> [Excerpted data]
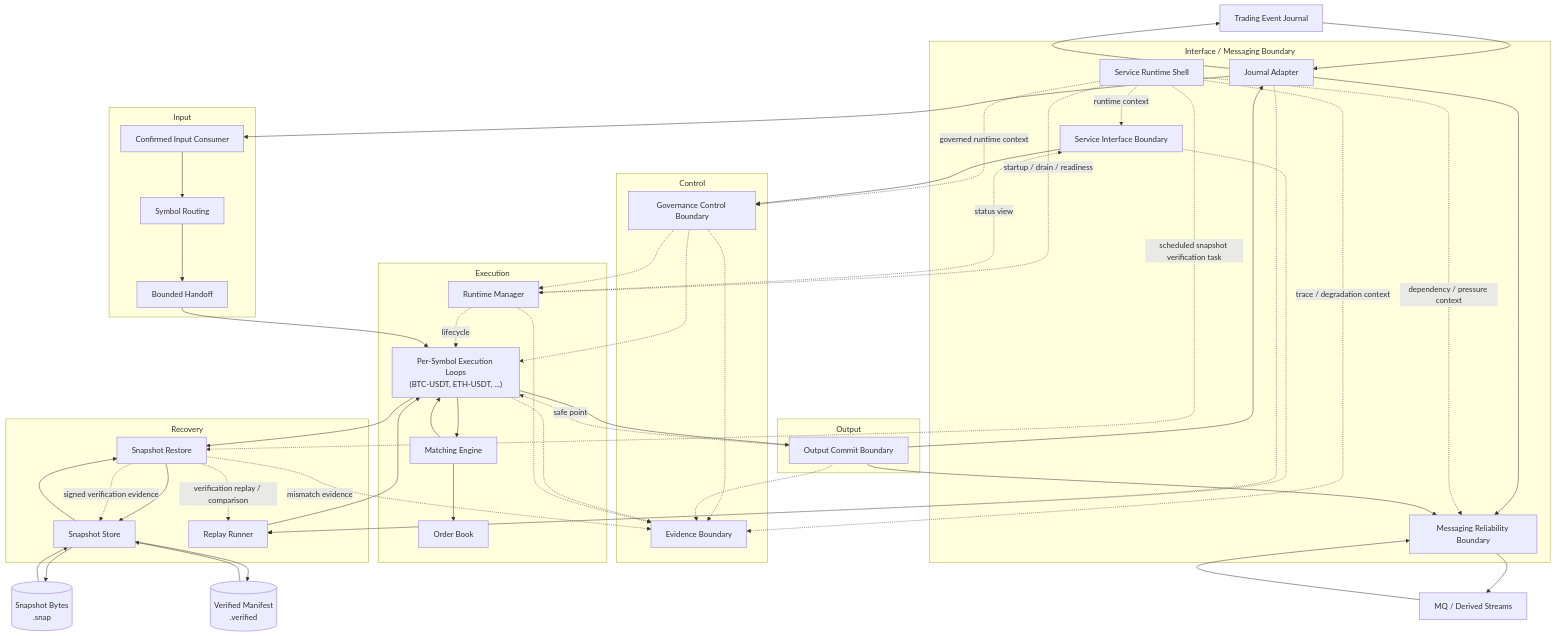
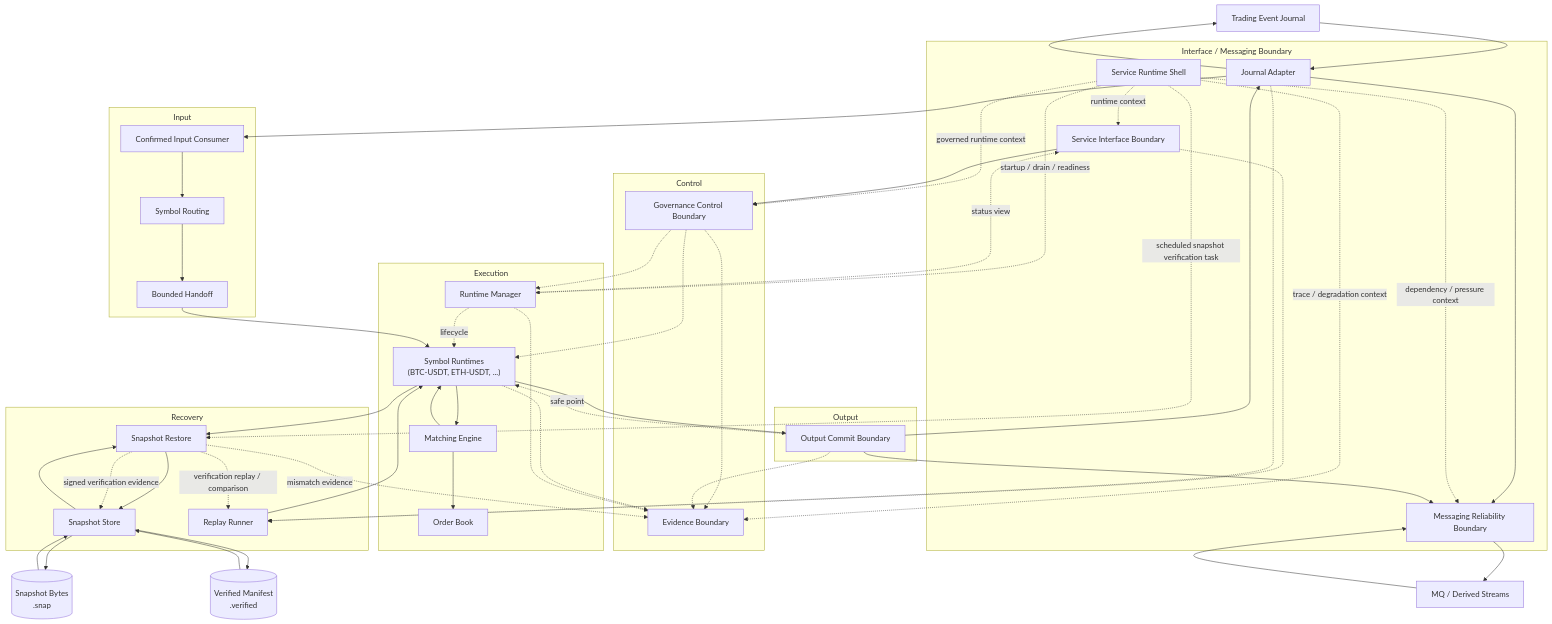
The second of 2 diagrams in README.md (novax-exchange/matching-core), drawn with Mermaid before and after one commit. The commit also changed other lines of this file and 12 other files, not shown here.

Commit message:
refactor(core): rename execution loop to symbol runtime

```diff
--- a/README.md
+++ b/README.md
@@ -95,7 +95,7 @@
 
     subgraph Execution["Execution"]
         Manager["Runtime Manager"]
-        Loops["Per-Symbol Execution Loops\n(BTC-USDT, ETH-USDT, ...)"]
+        Loops["Symbol Runtimes\n(BTC-USDT, ETH-USDT, ...)"]
         Engine["Matching Engine"]
         Book["Order Book"]
     end
```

> [Directions for this task]
Copy out the lines above that hold the string "USDT".

> [Response box]
-        Loops["Per-Symbol Execution Loops\n(BTC-USDT, ETH-USDT, ...)"]
+        Loops["Symbol Runtimes\n(BTC-USDT, ETH-USDT, ...)"]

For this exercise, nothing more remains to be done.